'Vinalon', the North's proud invention

    'Vinal' was developed for the first time by Dr. Lee Seung-ki, widely reputed to be North Korea's top scientist, at Takatsuki chemical research institute using limestone and anthracite coal as raw materials in October, 1939. These were said to be the second artificial textiles ever, developed two years later than the Dupont Nylon developed by Carrothers.

    "Vinal" is a textile made from polyvinyl alchohol (PVA) produced with anthracite and limestone. Though it is durable, and resistant to heat and chemicals, it is unsuitable as a quality textile because it is also dye-proof and stiff, compared to the durable and versatile nylon.

    [Comparison of vinal with nylon]




    Raw material


    Limestone and anthracite


    Very flexible
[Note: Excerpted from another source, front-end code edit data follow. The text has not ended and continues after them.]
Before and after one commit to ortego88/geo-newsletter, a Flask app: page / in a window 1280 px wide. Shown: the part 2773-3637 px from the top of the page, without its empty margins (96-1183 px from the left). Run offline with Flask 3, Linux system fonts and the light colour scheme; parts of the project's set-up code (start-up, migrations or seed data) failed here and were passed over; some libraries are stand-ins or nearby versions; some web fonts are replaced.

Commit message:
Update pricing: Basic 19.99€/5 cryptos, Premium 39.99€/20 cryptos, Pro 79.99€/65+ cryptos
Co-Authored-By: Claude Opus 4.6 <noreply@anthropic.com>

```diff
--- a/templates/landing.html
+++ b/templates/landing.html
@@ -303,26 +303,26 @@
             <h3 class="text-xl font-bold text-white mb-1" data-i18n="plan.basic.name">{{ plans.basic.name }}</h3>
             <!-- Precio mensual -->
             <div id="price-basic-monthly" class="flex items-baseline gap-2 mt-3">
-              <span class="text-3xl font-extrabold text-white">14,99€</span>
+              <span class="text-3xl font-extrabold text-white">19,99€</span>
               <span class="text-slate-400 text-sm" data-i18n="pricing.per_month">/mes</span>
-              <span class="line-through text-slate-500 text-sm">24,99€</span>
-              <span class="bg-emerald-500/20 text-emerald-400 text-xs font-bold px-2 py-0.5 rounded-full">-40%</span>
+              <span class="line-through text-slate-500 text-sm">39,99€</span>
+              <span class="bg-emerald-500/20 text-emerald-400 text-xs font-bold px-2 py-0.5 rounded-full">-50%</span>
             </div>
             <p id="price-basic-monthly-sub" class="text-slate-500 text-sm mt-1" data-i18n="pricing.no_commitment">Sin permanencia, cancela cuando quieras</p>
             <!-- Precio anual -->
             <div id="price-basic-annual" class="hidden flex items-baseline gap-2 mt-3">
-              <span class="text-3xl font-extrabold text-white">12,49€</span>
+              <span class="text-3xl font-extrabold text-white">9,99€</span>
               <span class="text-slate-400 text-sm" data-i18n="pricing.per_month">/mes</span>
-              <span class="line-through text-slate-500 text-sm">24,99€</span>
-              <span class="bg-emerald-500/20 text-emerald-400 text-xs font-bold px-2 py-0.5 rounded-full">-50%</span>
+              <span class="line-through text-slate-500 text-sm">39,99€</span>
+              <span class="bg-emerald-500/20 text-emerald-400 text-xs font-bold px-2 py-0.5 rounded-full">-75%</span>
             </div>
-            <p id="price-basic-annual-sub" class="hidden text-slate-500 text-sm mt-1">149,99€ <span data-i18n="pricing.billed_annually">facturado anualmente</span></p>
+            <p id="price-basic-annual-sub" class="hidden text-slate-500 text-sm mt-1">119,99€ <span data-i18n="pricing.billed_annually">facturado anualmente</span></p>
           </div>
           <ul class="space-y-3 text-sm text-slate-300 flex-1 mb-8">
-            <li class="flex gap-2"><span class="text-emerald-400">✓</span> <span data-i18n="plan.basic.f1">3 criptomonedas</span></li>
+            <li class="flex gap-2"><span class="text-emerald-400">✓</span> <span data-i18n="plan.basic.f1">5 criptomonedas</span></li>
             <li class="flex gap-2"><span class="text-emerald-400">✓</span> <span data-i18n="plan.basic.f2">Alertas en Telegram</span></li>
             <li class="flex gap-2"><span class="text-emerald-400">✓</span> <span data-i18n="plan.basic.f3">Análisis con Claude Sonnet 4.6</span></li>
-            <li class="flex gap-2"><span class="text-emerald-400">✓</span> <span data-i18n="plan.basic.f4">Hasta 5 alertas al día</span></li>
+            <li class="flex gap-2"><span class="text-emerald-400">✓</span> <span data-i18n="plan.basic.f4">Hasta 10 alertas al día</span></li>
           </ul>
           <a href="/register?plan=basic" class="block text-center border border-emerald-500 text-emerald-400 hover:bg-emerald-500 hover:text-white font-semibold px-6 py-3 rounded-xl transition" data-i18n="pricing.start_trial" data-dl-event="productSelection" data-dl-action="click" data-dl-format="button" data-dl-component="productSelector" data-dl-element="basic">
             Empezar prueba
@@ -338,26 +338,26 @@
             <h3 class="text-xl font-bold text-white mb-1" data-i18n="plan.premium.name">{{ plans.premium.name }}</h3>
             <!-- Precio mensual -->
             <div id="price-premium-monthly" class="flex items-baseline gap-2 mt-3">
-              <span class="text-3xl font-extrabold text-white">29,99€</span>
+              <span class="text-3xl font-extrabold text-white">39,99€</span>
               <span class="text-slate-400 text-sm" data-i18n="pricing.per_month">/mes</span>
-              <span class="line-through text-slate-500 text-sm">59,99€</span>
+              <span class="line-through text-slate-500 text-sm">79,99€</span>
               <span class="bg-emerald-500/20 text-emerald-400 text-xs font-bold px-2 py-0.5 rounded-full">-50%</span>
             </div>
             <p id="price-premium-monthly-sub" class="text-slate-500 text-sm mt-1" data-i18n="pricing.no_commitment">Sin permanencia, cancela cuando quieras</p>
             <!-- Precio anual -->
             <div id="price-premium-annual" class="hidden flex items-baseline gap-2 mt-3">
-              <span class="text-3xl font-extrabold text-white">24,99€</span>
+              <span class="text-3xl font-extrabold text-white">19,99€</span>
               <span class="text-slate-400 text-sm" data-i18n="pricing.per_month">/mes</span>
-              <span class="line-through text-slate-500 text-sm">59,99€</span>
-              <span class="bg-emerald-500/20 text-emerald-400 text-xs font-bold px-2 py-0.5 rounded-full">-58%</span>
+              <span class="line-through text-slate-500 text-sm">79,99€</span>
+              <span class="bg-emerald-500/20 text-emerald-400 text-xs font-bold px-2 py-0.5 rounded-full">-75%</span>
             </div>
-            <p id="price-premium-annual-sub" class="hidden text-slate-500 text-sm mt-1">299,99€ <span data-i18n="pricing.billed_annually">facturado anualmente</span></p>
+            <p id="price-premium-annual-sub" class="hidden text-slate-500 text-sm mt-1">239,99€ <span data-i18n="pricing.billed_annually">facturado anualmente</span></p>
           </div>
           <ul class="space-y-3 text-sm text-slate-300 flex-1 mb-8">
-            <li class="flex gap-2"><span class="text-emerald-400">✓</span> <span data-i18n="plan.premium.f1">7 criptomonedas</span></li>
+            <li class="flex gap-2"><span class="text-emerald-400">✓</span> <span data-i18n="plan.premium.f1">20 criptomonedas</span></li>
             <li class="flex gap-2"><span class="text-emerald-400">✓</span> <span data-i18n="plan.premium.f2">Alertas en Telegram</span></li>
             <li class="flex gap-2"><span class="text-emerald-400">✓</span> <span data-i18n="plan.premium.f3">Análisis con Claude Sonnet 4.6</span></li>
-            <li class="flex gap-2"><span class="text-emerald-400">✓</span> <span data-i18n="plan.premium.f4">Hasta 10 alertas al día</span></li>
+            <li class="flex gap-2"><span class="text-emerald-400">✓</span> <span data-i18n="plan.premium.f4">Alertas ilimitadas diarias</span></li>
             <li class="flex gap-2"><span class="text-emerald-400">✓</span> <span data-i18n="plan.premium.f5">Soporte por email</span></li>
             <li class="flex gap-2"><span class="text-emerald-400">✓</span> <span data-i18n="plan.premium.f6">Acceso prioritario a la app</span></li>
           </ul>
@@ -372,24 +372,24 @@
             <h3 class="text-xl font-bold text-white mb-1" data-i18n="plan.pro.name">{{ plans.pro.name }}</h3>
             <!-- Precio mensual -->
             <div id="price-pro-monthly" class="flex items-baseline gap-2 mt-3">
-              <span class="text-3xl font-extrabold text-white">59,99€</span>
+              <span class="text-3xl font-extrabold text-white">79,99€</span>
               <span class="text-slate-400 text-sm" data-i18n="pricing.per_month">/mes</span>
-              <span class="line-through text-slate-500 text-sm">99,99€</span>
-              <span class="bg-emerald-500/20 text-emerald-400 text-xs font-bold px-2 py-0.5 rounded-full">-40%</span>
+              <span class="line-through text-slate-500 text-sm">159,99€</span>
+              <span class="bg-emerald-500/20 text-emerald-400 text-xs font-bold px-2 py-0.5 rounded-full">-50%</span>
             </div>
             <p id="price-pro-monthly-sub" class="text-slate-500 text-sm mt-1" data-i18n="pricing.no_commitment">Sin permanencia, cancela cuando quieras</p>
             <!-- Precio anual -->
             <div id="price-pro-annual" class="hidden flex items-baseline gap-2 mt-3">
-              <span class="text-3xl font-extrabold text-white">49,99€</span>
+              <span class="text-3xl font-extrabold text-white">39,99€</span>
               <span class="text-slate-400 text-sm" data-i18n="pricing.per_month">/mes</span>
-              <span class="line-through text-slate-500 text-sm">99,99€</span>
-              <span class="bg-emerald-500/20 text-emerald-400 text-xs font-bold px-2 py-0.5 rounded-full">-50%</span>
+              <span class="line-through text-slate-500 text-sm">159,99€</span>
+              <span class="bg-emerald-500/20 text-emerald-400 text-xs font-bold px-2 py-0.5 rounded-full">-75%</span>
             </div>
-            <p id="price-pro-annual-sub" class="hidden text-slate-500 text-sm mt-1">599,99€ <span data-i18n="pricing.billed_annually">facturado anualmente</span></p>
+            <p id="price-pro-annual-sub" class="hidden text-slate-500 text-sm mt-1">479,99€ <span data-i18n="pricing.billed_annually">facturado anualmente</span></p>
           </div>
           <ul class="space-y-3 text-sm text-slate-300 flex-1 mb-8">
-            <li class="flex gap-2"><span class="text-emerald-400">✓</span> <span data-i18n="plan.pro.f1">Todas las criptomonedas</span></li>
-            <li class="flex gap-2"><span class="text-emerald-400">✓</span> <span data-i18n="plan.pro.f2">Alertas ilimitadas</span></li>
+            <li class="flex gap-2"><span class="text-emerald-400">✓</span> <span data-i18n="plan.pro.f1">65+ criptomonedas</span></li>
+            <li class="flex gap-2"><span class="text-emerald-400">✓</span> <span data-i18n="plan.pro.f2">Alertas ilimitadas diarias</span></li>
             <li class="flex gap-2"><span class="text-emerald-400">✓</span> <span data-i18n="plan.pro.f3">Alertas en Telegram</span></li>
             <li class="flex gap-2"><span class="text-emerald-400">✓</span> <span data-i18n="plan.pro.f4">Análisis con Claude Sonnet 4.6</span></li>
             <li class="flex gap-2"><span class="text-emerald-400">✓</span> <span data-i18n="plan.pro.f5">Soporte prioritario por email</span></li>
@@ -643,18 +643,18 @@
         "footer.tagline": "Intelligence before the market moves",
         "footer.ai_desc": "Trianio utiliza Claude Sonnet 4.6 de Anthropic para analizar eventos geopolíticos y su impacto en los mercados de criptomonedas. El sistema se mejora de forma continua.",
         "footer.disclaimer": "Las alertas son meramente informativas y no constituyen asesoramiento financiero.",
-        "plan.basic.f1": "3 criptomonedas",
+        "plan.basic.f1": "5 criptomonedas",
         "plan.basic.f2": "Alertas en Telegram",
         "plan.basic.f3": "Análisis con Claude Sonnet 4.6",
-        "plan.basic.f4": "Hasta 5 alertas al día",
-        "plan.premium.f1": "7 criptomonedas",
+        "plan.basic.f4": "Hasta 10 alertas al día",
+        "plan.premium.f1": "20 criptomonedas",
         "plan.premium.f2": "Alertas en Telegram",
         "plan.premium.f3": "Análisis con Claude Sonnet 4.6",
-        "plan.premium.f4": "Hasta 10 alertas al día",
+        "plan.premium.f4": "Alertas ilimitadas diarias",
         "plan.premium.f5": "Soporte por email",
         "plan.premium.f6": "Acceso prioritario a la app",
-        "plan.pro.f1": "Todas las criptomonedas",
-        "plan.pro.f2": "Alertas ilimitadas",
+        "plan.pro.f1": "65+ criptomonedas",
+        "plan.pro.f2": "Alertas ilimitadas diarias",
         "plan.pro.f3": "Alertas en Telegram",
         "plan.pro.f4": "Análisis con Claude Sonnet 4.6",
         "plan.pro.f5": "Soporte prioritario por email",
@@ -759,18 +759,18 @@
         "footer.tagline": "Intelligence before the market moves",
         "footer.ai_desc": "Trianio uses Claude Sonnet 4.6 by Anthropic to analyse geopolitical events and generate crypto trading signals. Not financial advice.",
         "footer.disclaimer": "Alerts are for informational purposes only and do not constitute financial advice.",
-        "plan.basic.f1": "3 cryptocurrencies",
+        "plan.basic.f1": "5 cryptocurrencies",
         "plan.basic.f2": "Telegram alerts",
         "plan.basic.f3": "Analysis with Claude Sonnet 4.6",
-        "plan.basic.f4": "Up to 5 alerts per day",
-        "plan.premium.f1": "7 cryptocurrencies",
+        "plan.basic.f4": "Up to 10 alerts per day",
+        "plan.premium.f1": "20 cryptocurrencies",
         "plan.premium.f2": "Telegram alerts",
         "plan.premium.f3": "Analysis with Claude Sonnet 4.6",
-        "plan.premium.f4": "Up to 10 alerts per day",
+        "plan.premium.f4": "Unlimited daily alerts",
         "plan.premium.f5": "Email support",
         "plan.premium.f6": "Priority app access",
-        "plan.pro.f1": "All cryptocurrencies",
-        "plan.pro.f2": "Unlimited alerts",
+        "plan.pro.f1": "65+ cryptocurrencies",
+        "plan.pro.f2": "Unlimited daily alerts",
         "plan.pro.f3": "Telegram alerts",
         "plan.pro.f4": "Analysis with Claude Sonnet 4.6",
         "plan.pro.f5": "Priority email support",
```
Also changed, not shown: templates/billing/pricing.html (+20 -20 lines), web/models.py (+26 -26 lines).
    Polyvinyl alcohol
    Durable and stiff


    Dyes well, Good texture
    Low heat-tolerance

    High heat-and-chemical-tolerance

    Production value

    Similar in chemical structure to silk and highlighted as a high-priced substitute for silk in the sixties and seventies

    Not well-received worldwide due to high production cost


    Under the auspices of Kim Il-sung for research by Dr. 'Lee Seung-ki' who defected to the North in July 1950, trial products were released in 1954 at the Chungsoo chemical factory (Sakju, N. Pyong-an). The North has its mass production system with the construction of the 'Feb. 8th vinalon factory'(Hamheung, S. Hamkyung) with the capacity to produce annually 10,000 tons vinalon textiles.

      * The South succeeded in producing its first nylon product in 1963, dubbed the 'Korean nylon' (at Taeku, annual production rate of 900 tons).

    But Dr. Yeo Kyung-koo (nephew of Yeo Un-hyung), who was one of the two giants of chemistry in North Korea when the "2.8 vinal factory' was under construction, protested saying that the "vinal industry will not guarantee a future for light industry," and emphasized the necessity of building a nylon factory. Later, he was subjected to ideological struggle by Kim Il-sung and finally killed himself in 1977.

    In this way, the reason the North clung to vinalon production and ignored the world trend is that raw materials like limestone and anthracite are abundant in the North and that vinalon, a product developed with their own resources, became useful for publicizing the Juche ideology.

    Through the production of vinalon, the North became the world's only country to use vinalon, but the textile industry has fallen behind other countries because its products are more expensive to produce but inferior in quality.